Common Dreams - In 1786 and after hearing about the tax revolts occurring throughout the newly formed United States of America, Thomas Jefferson, who was in France, claimed such rebellions were good things...and it was medicine necessary for the sound health of government. On the other hand, Samuel Adams believed that those who had rebelled against the laws of a republic and were committing treason and should suffer death.
These differing views came to mind when a software engineer launched a suicide attack against the Internal Revenue Service (IRS). After setting his home on fire, Joseph Stack flew a small plane into an IRS building. Evidently, the tax rebel, or domestic terrorist, was unable to find work, had zero income, and did not file a tax return. As the IRS tried to collect taxes, he accused them of cannibalizing his savings and retirement funds.

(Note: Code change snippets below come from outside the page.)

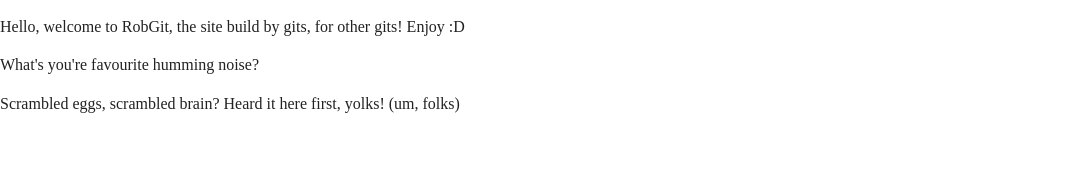
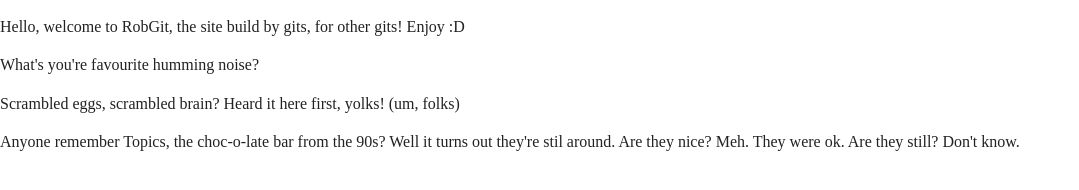
Before and after one commit to robertthegit/github-upload, a plain HTML site: page index.html in a window 1280 px wide. Shown: the whole page, without its empty margins (0-1079 px from the left). Drawn offline with nearby package versions, Linux system fonts and the light colour scheme.

Commit message:
Update index.html
Added topic related text. Mmm.

```diff
--- a/index.html
+++ b/index.html
@@ -26,6 +26,7 @@
   <p>Hello, welcome to RobGit, the site build by gits, for other gits! Enjoy :D</p>
   <p>What's you're favourite humming noise?</p>
   <p>Scrambled eggs, scrambled brain? Heard it here first, yolks! (um, folks)</p>
+  <p>Anyone remember Topics, the choc-o-late bar from the 90s? Well it turns out they're stil around. Are they nice? Meh. They were ok. Are they still? Don't know.</p>
   <script src="js/vendor/modernizr-3.7.1.min.js"></script>
   <script src="https://code.jquery.com/jquery-3.4.1.min.js" integrity="sha256-CSXorXvZcTkaix6Yvo6HppcZGetbYMGWSFlBw8HfCJo=" crossorigin="anonymous"></script>
   <script>window.jQuery || document.write('<script src="js/vendor/jquery-3.4.1.min.js"><\/script>')</script>
```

Stack believed the government was not interested in justice, but only concerned about financially bailing out America's corporations, its plunderers, and pompous political thugs. He accused law makers of becoming rich cronies, liars, and thieves that sought their own self-interests while ignoring corporate atrocities. By crashing a plane into an IRS building, he wanted to wake people up to government-sponsored draconian tax laws. Read more.